My thoughts right now are prompted by the documentary on CNN called “Finding Jesus.” I sarcastically tweeted that anyone who had been to Mass the previous Sunday did not need to find Jesus.  The quest for the historical Jesus is as old at the rise of scholarship.  But I am increasingly of the opinion that the so-called historical Jesus and its quest is wrong-headed.  (I say this with much trepidation, as there are many fine scholars and good people who do engage in this work, some of them who are involved in the CNN documentary.  I mean no disrespect as I explicate my own opinion.)

My basic problem with the focus on the historical Jesus is that it does not respect what scripture actually gives us.  The church chose not to engage in straight history from its earliest decades. Our earliest souce–the Apostle Paul–says essentially nothing about the “historical” Jesus.  The four gospels are interpretive and contextual and their aims were never primarily historical.  In my opinion, we ought to read and interpret these formulations of Jesus, not use them as reconstruction of what is behind them.  One of the potential problems with the historical search for Jesus is that to get there, one must chop up the gospels and use them as approximations of an historical occurrence.

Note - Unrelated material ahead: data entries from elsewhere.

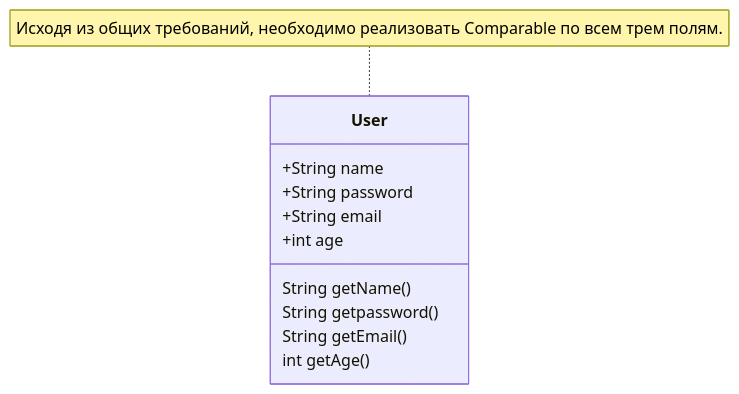
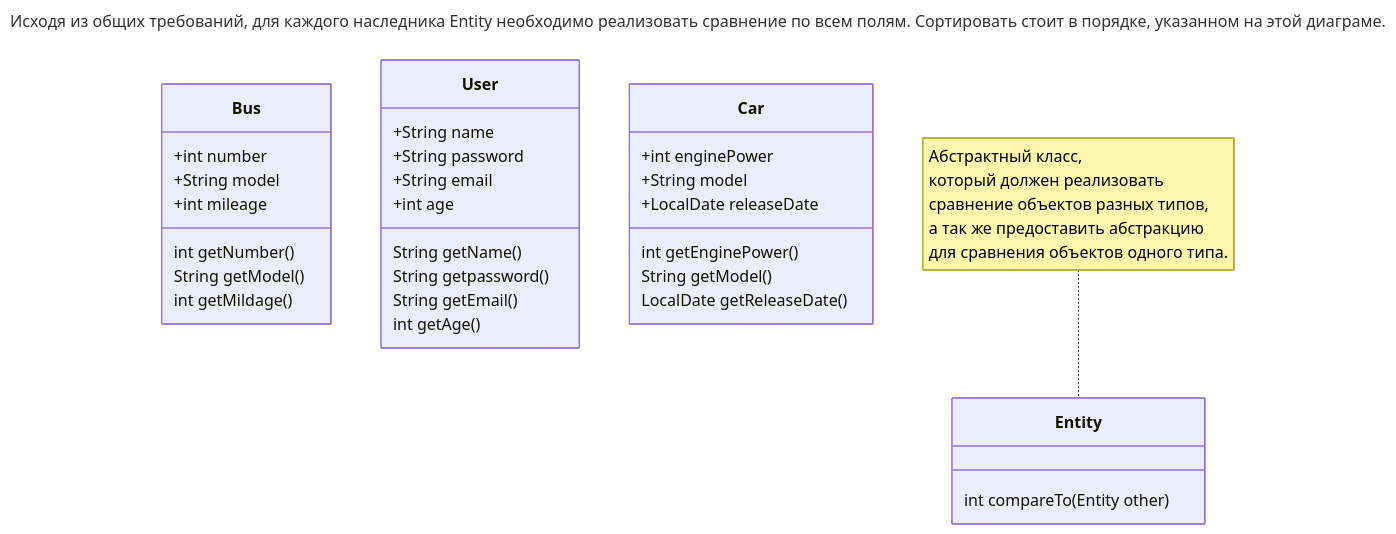
Before and after one commit to ColAshN65/FirstTeamProject: the fifth of 7 diagrams in README.md, drawn with Mermaid. The commit also changed other lines of this file, not shown here.

````diff
--- a/README.md
+++ b/README.md
@@ -106,16 +106,51 @@
 ```mermaid
+---
+title: Исходя из общих требований, 
+  для каждого наследника Entity необходимо реализовать
+  сравнение по всем полям. 
+  Сортировать стоит в порядке, указанном на этой диаграме.
+---
 classDiagram
-  note for User "Исходя из общих требований, необходимо реализовать Comparable по всем трем полям."
+
+  note for Entity "Абстрактный класс, 
+  который должен реализовать 
+  сравнение объектов разных типов,
+   а так же предоставить абстракцию
+    для сравнения объектов одного типа."
+
+  class Entity {
+    int compareTo(Entity other)
+  }
+
+  class Bus {
+    +int number
+    +String model
+    +int mileage
+
+    int getNumber()
+    String getModel()
+    int getMildage()
+  }
 
   class User {
     +String name
     +String password
     +String email
     +int age
 
     String getName()
     String getpassword()
     String getEmail()
     int getAge()
   }
+
+  class Car{
+    +int enginePower
+    +String model
+    +LocalDate releaseDate
+
+    int getEnginePower()
+    String getModel()
+    LocalDate getReleaseDate()
+  }
 ```
````
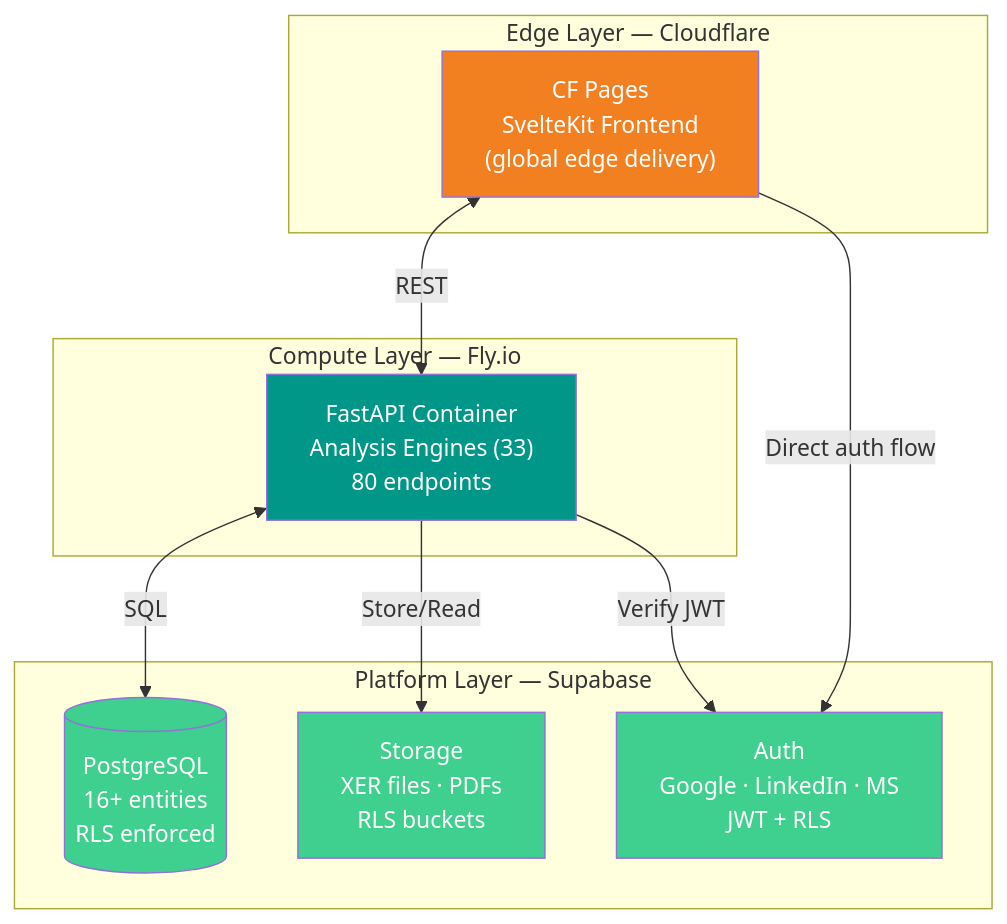
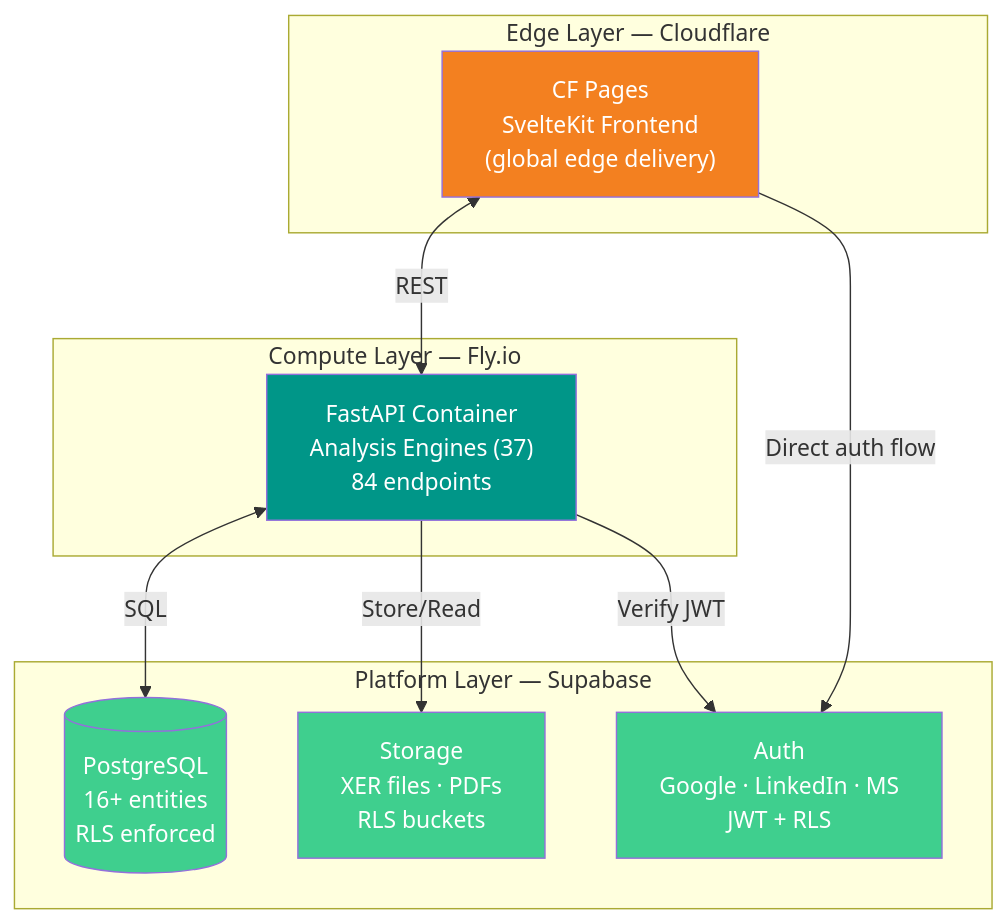
Before and after one commit to VitorMRodovalho/meridianiq: the first of 2 diagrams in README.md, drawn with Mermaid. The commit also changed other lines of this file and 3 other files, not shown here.

````diff
--- a/README.md
+++ b/README.md
@@ -112,28 +112,28 @@
 ```mermaid
 graph TB
     subgraph "Edge Layer — Cloudflare"
         CF_PAGES["CF Pages<br/>SvelteKit Frontend<br/>(global edge delivery)"]
     end
 
     subgraph "Compute Layer — Fly.io"
-        FASTAPI["FastAPI Container<br/>Analysis Engines (33)<br/>80 endpoints"]
+        FASTAPI["FastAPI Container<br/>Analysis Engines (37)<br/>84 endpoints"]
     end
 
     subgraph "Platform Layer — Supabase"
         AUTH["Auth<br/>Google · LinkedIn · MS<br/>JWT + RLS"]
         DB[("PostgreSQL<br/>16+ entities<br/>RLS enforced")]
         STORAGE["Storage<br/>XER files · PDFs<br/>RLS buckets"]
     end
 
     CF_PAGES <-->|"REST"| FASTAPI
     FASTAPI <-->|"SQL"| DB
     FASTAPI -->|"Store/Read"| STORAGE
     FASTAPI -->|"Verify JWT"| AUTH
     CF_PAGES -->|"Direct auth flow"| AUTH
 
     style CF_PAGES fill:#F38020,color:#fff
     style FASTAPI fill:#009688,color:#fff
     style DB fill:#3FCF8E,color:#fff
     style AUTH fill:#3FCF8E,color:#fff
     style STORAGE fill:#3FCF8E,color:#fff
 ```
````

To paraphrase Luke Timothy Johnson in Commonweal: “You can have the truth about Jesus, but only at the cost of the truth of the Gospels.”

One way to say this is that to focus exclusively on the historical Jesus would be bad theology. Jesus certainly existed, and the basis of Christian faith is belief in his death and resurrection.  But the focus of the texts of scripture is not backward-looking, but rather forward: looking at how the experience of Jesus is real in the community of faith.  The historical Jesus doesn’t exist, because the “real” Jesus is the one who travels with the church, who causes our ears and hearts to burn like those disciples on the walk to Emmaus.  The real historical Jesus is the one who is present in the sacrament.

Of course we all want to know “what happened.”  The gospel, however, is more about “what is happening” and “what will happen.”  The texts of scripture are focused on God in the world and how God is pulling us into a future that is often against our will.  An undue focus on what happened might cause us to get caught looking in the wrong direction.